[Source records]
'''

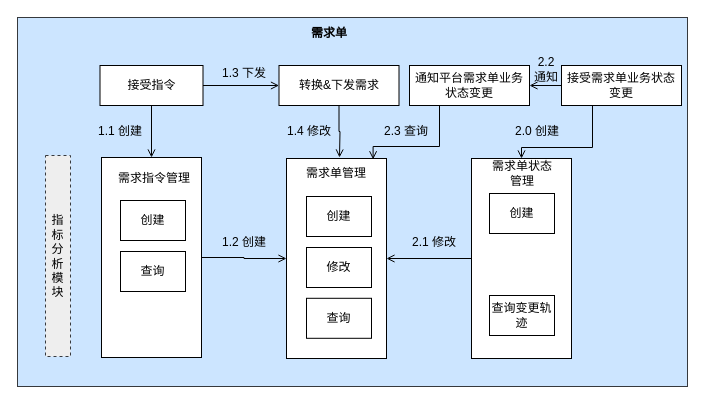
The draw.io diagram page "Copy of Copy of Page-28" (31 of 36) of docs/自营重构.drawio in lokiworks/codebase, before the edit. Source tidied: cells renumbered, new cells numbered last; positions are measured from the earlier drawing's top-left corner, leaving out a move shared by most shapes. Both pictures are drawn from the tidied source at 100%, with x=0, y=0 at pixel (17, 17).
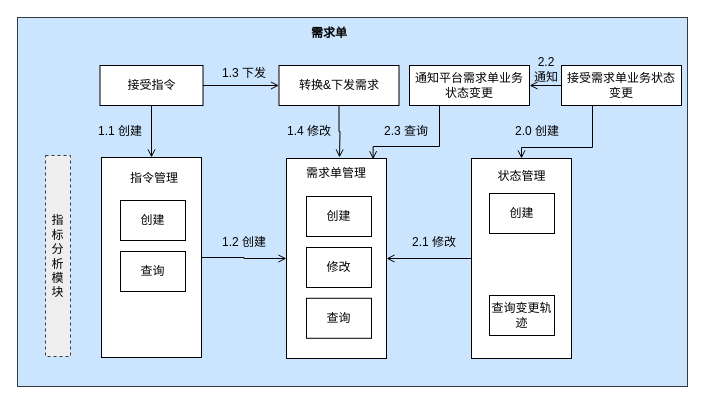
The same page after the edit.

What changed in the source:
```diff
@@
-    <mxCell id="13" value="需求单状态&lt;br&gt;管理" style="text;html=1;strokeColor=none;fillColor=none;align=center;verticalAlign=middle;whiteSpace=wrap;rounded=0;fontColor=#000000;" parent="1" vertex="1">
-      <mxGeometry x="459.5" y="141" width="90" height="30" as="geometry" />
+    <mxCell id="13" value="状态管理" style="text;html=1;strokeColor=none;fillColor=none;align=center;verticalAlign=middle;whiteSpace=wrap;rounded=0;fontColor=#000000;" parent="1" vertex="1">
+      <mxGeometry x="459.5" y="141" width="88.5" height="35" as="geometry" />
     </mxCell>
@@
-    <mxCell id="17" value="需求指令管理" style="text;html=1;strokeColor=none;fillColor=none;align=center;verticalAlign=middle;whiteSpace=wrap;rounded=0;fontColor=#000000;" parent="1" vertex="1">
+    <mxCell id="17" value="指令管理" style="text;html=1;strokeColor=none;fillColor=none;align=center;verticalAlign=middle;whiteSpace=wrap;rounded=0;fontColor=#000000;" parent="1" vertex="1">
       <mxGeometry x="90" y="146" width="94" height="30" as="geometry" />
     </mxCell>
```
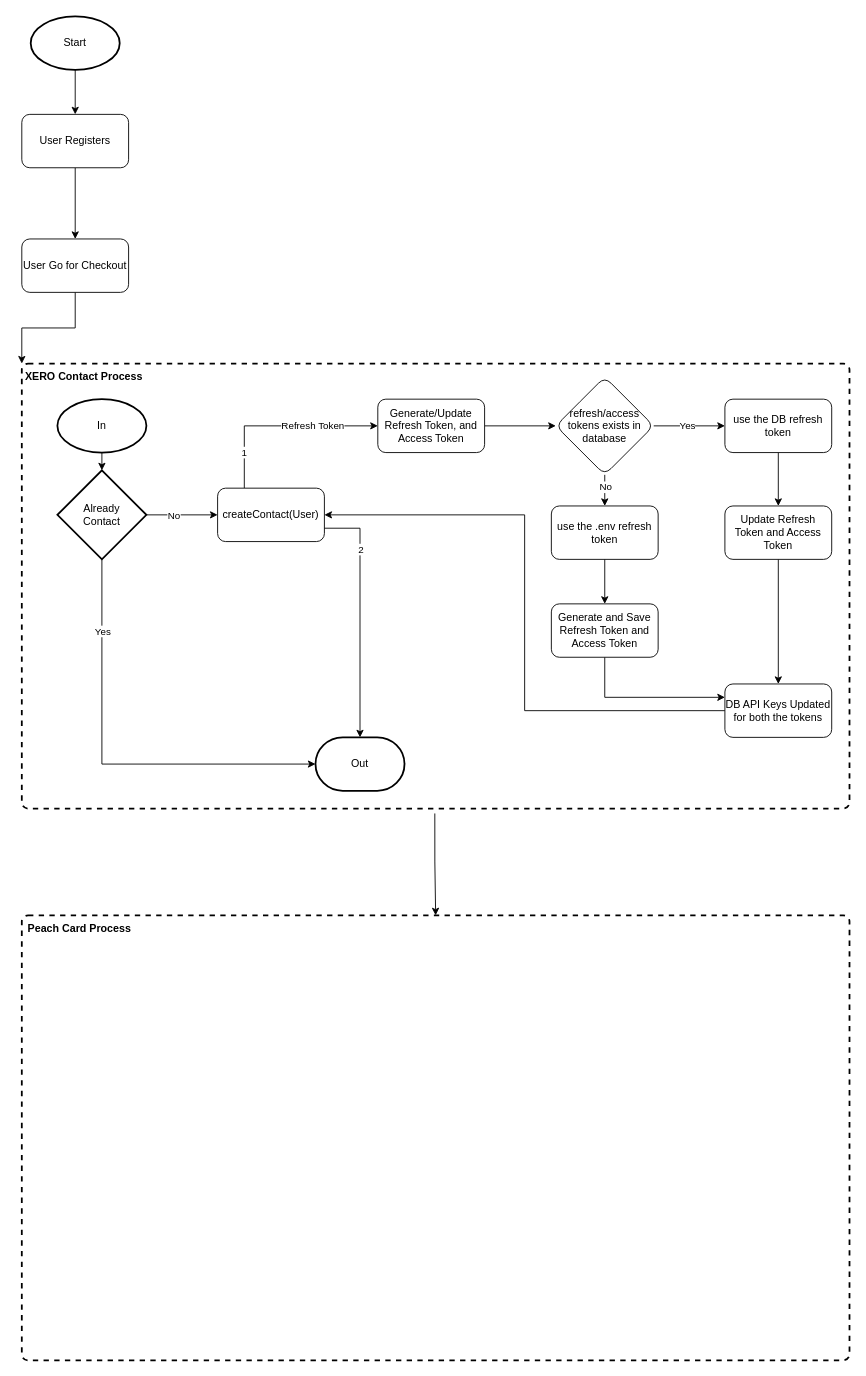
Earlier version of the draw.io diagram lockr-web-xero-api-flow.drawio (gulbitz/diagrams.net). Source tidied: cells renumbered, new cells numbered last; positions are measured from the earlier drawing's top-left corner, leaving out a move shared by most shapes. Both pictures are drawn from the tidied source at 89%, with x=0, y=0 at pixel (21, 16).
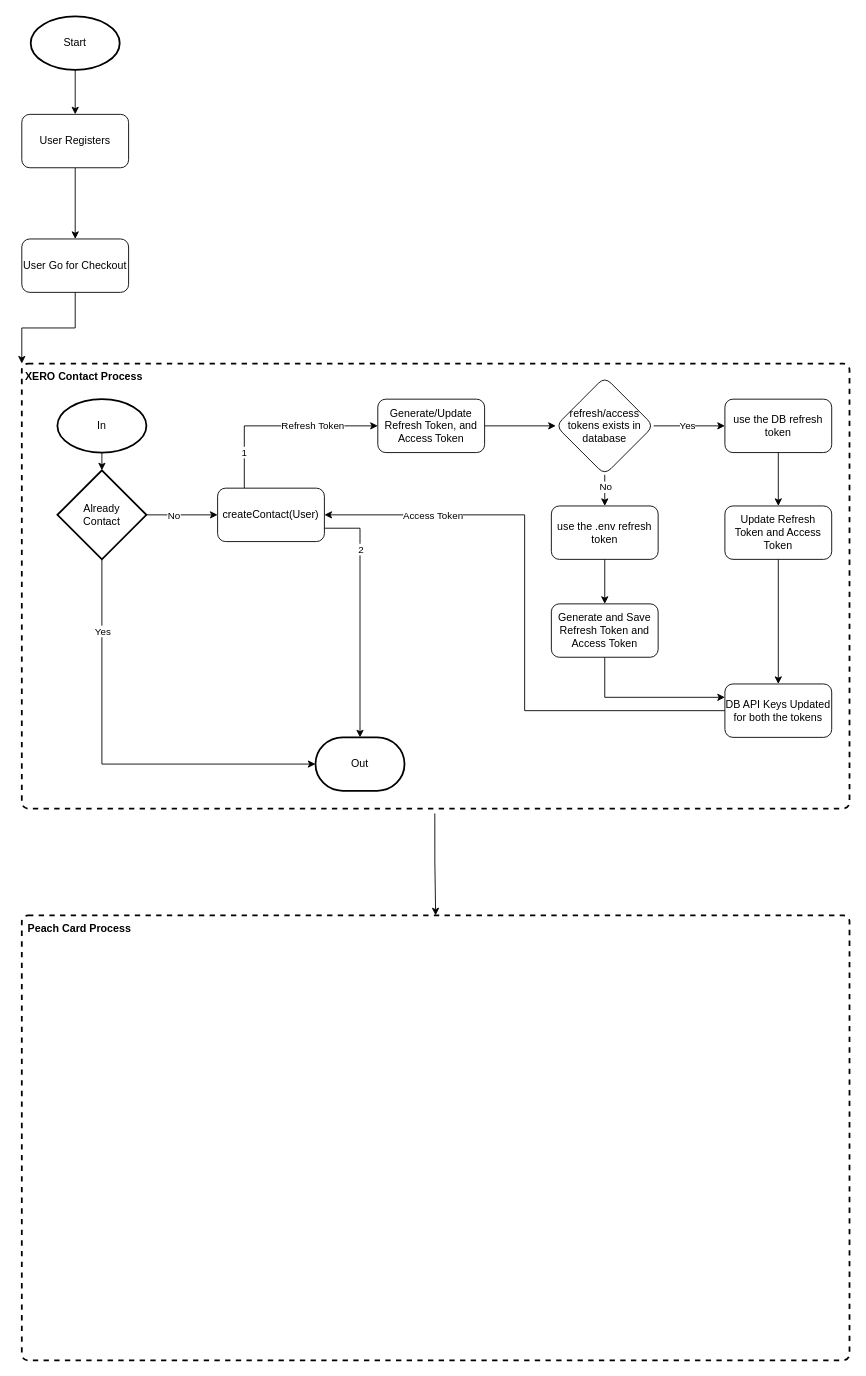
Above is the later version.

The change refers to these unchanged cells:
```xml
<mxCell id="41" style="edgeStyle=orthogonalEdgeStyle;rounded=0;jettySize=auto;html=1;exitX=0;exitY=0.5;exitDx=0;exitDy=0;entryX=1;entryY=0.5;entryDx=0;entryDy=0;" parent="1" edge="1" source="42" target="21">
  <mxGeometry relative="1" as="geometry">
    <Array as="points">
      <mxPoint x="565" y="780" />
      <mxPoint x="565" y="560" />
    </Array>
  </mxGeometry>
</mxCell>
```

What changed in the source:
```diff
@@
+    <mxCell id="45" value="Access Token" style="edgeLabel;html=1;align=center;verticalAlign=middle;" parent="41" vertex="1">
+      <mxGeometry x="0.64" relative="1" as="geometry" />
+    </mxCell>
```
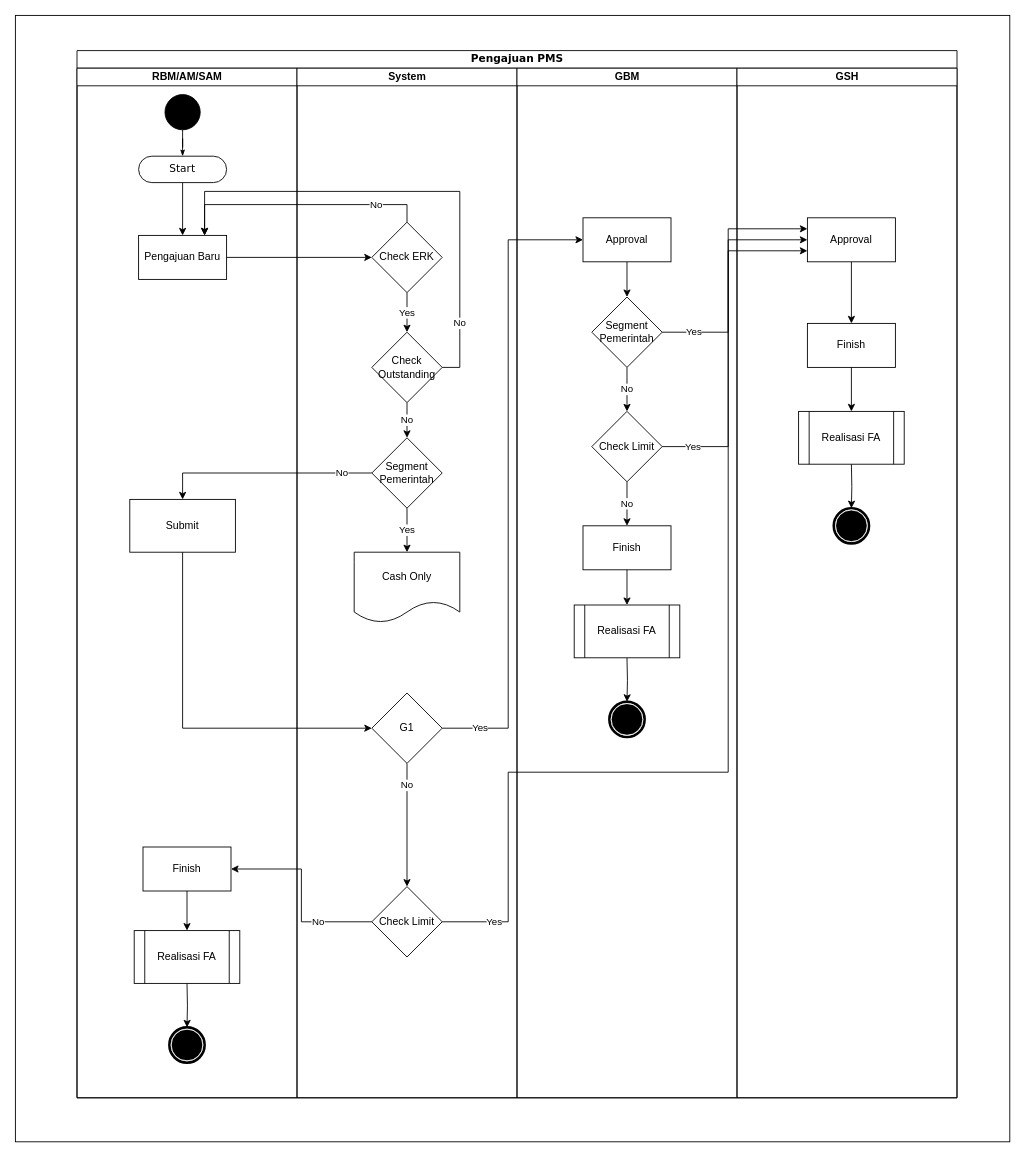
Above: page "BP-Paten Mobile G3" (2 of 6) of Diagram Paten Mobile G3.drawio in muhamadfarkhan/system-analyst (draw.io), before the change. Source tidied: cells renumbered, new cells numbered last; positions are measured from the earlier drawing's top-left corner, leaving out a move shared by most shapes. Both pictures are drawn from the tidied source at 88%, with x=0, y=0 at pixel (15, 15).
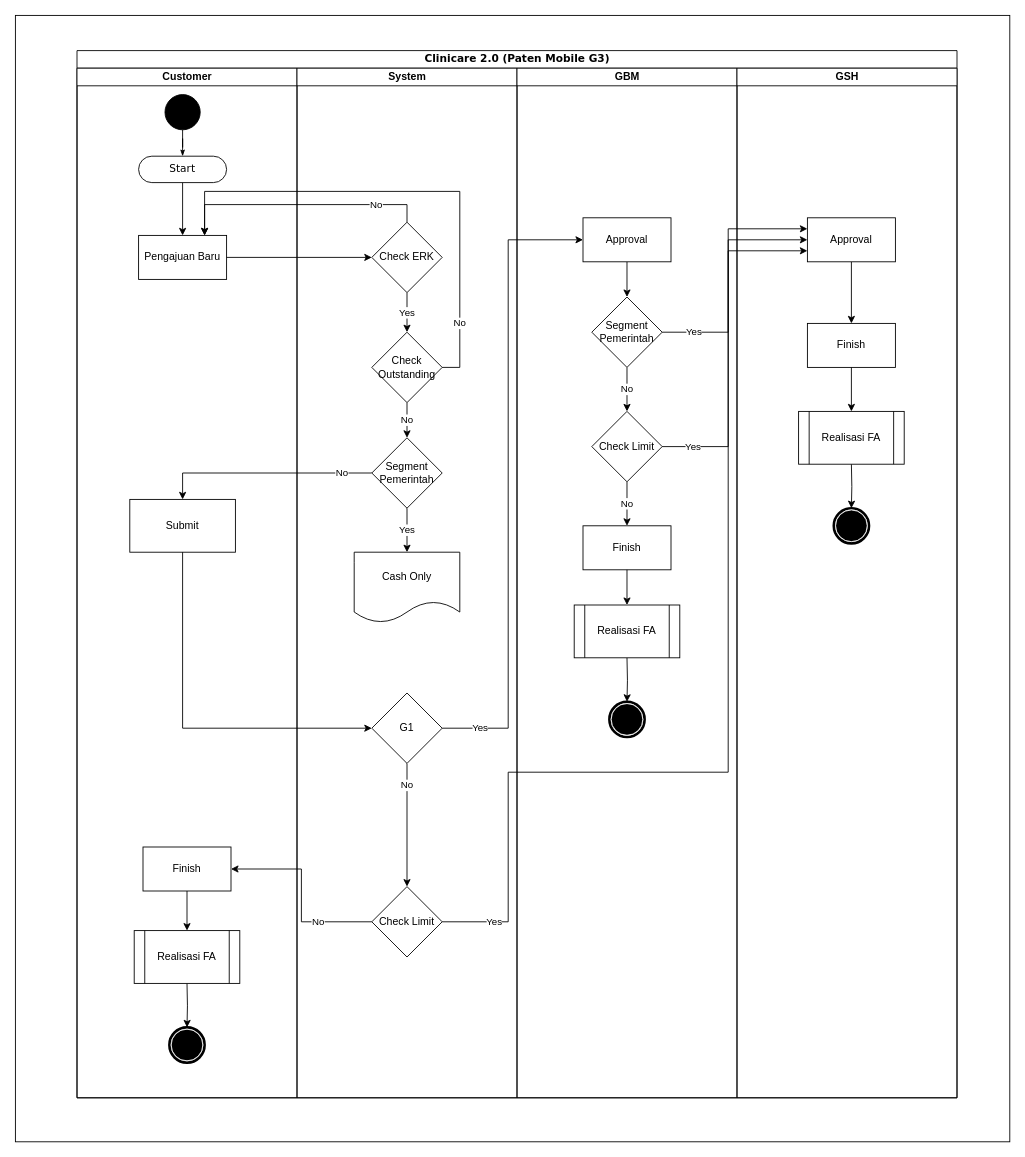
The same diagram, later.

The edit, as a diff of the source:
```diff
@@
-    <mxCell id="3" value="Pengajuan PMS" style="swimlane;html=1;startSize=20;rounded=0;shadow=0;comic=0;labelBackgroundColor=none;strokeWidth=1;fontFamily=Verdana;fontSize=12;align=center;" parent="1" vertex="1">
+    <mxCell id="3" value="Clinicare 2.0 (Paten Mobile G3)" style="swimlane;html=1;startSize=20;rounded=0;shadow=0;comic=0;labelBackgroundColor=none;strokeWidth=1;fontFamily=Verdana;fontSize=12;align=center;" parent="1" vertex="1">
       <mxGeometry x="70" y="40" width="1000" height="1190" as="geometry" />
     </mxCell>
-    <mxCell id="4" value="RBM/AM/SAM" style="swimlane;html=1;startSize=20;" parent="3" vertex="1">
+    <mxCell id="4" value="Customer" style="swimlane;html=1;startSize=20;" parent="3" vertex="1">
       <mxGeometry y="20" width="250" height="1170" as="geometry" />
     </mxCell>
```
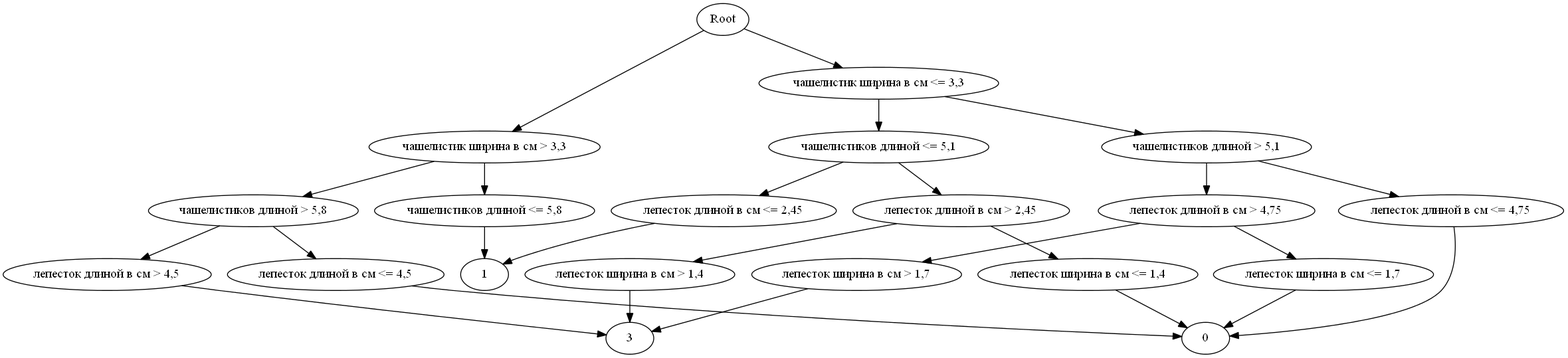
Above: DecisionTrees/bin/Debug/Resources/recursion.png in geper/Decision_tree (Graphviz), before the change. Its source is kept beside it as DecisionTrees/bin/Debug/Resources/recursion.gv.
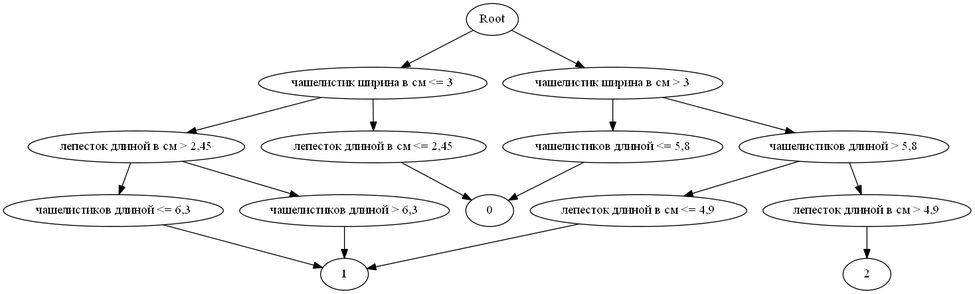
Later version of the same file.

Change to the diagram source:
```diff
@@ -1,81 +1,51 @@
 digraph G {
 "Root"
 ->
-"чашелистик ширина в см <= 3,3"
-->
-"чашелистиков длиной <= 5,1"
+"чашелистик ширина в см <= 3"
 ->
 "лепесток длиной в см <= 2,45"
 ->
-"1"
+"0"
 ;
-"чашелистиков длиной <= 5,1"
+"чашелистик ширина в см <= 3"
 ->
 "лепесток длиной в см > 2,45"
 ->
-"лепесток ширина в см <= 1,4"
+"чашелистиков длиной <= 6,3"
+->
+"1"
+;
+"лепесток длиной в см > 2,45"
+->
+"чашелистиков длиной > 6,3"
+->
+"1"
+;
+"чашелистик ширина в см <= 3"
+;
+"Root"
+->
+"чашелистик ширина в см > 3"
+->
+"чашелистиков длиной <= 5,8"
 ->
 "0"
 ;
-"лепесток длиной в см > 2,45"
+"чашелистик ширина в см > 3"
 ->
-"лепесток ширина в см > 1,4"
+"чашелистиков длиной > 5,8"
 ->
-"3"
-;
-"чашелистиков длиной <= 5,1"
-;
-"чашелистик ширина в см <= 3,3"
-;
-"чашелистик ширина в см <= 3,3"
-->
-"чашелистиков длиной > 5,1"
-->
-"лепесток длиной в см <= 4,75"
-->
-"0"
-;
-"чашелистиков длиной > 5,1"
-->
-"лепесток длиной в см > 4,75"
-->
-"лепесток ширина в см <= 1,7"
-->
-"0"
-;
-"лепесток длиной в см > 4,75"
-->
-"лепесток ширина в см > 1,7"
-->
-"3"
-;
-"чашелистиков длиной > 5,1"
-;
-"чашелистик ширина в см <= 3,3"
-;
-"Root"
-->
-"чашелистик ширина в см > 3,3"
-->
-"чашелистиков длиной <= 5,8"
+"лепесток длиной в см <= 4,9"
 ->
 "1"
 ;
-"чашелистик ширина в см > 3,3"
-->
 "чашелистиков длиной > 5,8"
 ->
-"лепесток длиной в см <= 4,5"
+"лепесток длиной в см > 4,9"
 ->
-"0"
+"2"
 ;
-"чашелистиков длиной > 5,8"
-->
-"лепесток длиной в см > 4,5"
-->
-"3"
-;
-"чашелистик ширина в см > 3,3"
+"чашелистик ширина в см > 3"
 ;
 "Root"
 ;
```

'''

§ Problem
Your answer should consist of every line from the entries that holds "relative".

§ Response to the exercise
  <mxGeometry relative="1" as="geometry">
+      <mxGeometry x="0.64" relative="1" as="geometry" />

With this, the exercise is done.